The Record of Great Doubts
Written by Kaibara Ekken and Translated by Mary Evelyn Tucker
Kaibara Ekken (1630-1714) was a prominent Japanese scholar who spread Neo-Confucian ideas and moral teachings throughout Japan. He was also known as the "Aristotle of Japan" for his studies of the natural world. Of his many writings, The Record of Great Doubts is the culmination of a lifetime of seeking a unified view of humans and nature. The text represents one of the central reflections in East Asian thought on the significance of qi ch'i, the material force coursing through all life, and is available here for the first time in English with a comprehensive introduction situating Ekken within the currents of his time and within the larger debates of Neo-Confucianism in East Asia.

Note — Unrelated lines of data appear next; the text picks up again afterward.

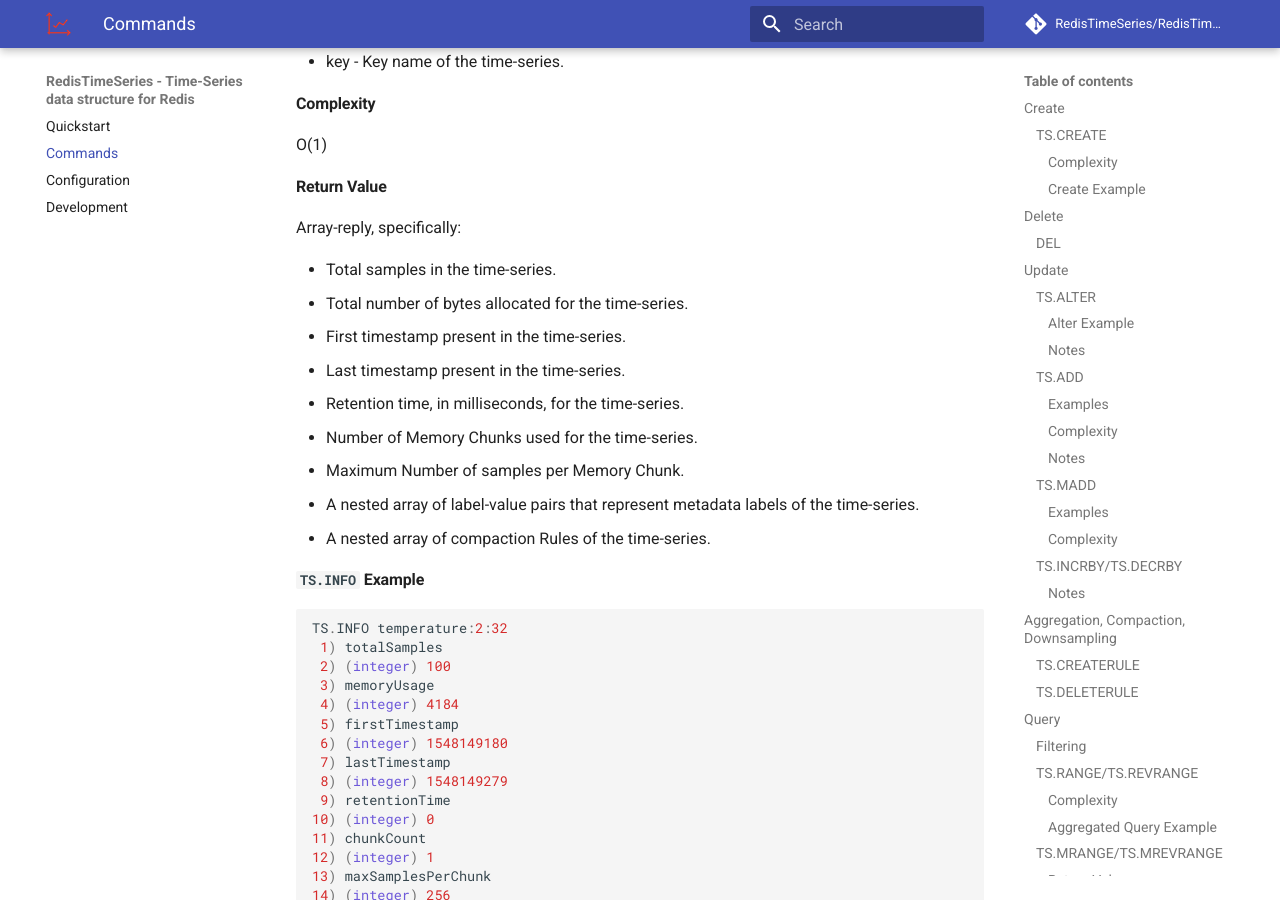
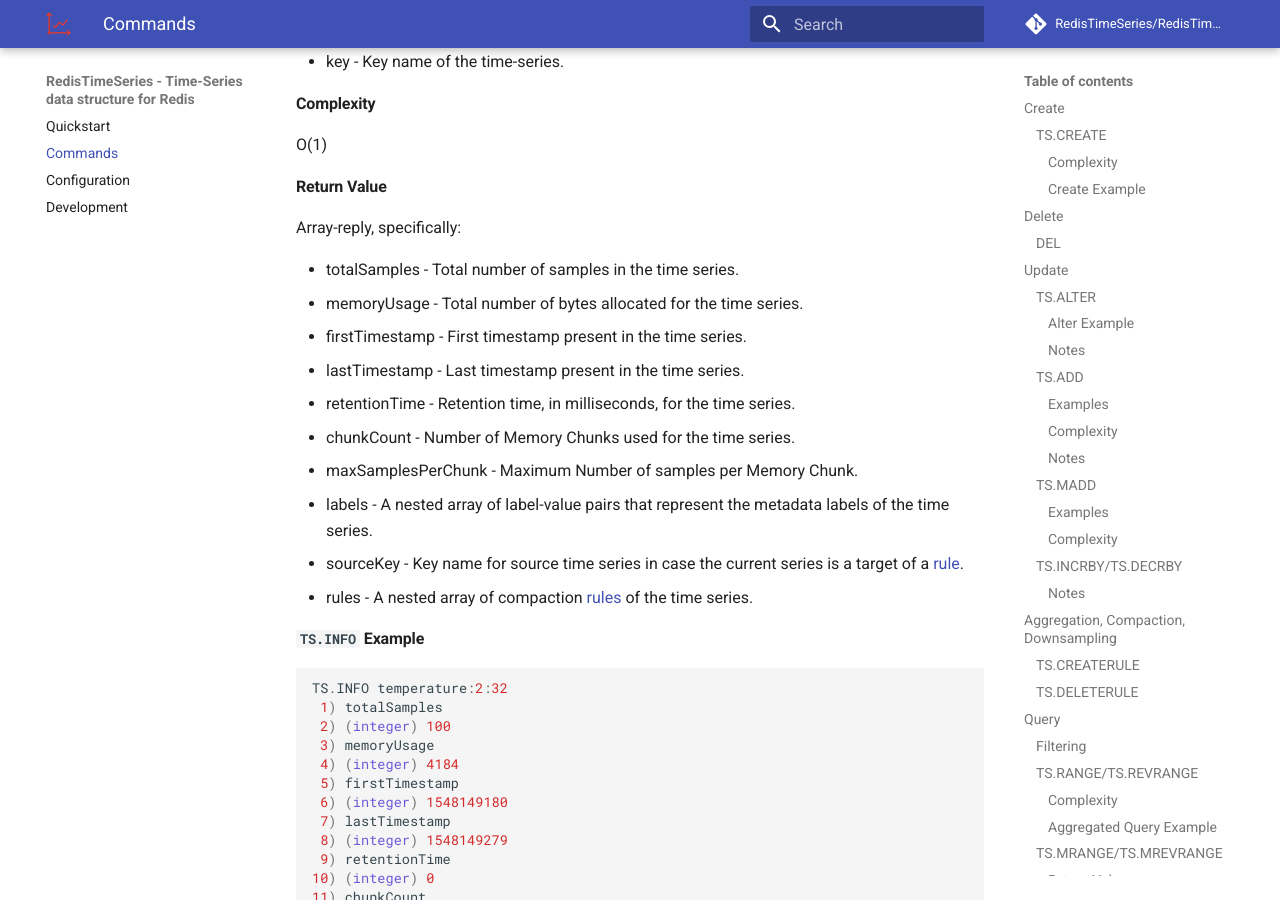
Before and after one commit to RedisTimeSeries/RedisTimeSeries, an MkDocs documentation site: the page built from docs/commands.md, in a window 1280 px wide and 900 px high, scrolled down 11334 px. Built offline with MkDocs 1.6.1 and Material for MkDocs 9.7.7, drawn with Linux system fonts in a browser that asks for light colours; comment, search, counter and statistics services are not loaded.

Commit message:
Update commands.md (#496)
* Update commands.md

* small copy edits

Co-authored-by: Pieter Cailliau <pieter.cailliau@gmail.com>

```diff
--- a/docs/commands.md
+++ b/docs/commands.md
@@ -506,15 +506,16 @@ O(1)
 
 Array-reply, specifically:
 
-- Total samples in the time-series.
-- Total number of bytes allocated for the time-series.
-- First timestamp present in the time-series.
-- Last timestamp present in the time-series.
-- Retention time, in milliseconds, for the time-series.
-- Number of Memory Chunks used for the time-series.
-- Maximum Number of samples per Memory Chunk.
-- A nested array of label-value pairs that represent metadata labels of the time-series.
-- A nested array of compaction Rules of the time-series.
+* totalSamples - Total number of samples in the time series.
+* memoryUsage - Total number of bytes allocated for the time series.
+* firstTimestamp - First timestamp present in the time series.
+* lastTimestamp - Last timestamp present in the time series.
+* retentionTime - Retention time, in milliseconds, for the time series.
+* chunkCount - Number of Memory Chunks used for the time series.
+* maxSamplesPerChunk - Maximum Number of samples per Memory Chunk.
+* labels - A nested array of label-value pairs that represent the metadata labels of the time series.
+* sourceKey - Key name for source time series in case the current series is a target of a [rule](#tscreaterule).
+* rules - A nested array of compaction [rules](#tscreaterule) of the time series.
 
 #### `TS.INFO` Example
 
```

The Record of Great Doubts emphasizes the role of qi in achieving a life of engagement with other humans, with the larger society, and with nature as a whole. Rather than encourage transcendental escapism or quietism, Ekken articulates a philosophy of material force as a basis of living a life of commitment to the world. In this spirit, moral cultivation is not an isolated or a self-centered preoccupation, but an activity that occurs within the dynamic forces of nature and amid the rigorous demands of society. In this context, a vitalism of qi is an emergent force, not only providing the philosophical grounding for this vibrant interaction but also giving a basis for an investigation of the natural world that plumbs the principle within things. Ekken thus aimed to articulate a creative and dynamic milieu for moral education, political harmony, social coherence, and agricultural sustainability.
The Record of Great Doubts embodies Ekken's profound commitment to Confucian ideas and practices as a method for establishing an integrative ethical vision, one he hoped would guide Japan through a new period of peace and stability. A major philosophical treatise in the Japanese Neo-Confucian tradition, The Record of Great Doubts illuminates a crucial chapter in East Asian intellectual history. (via)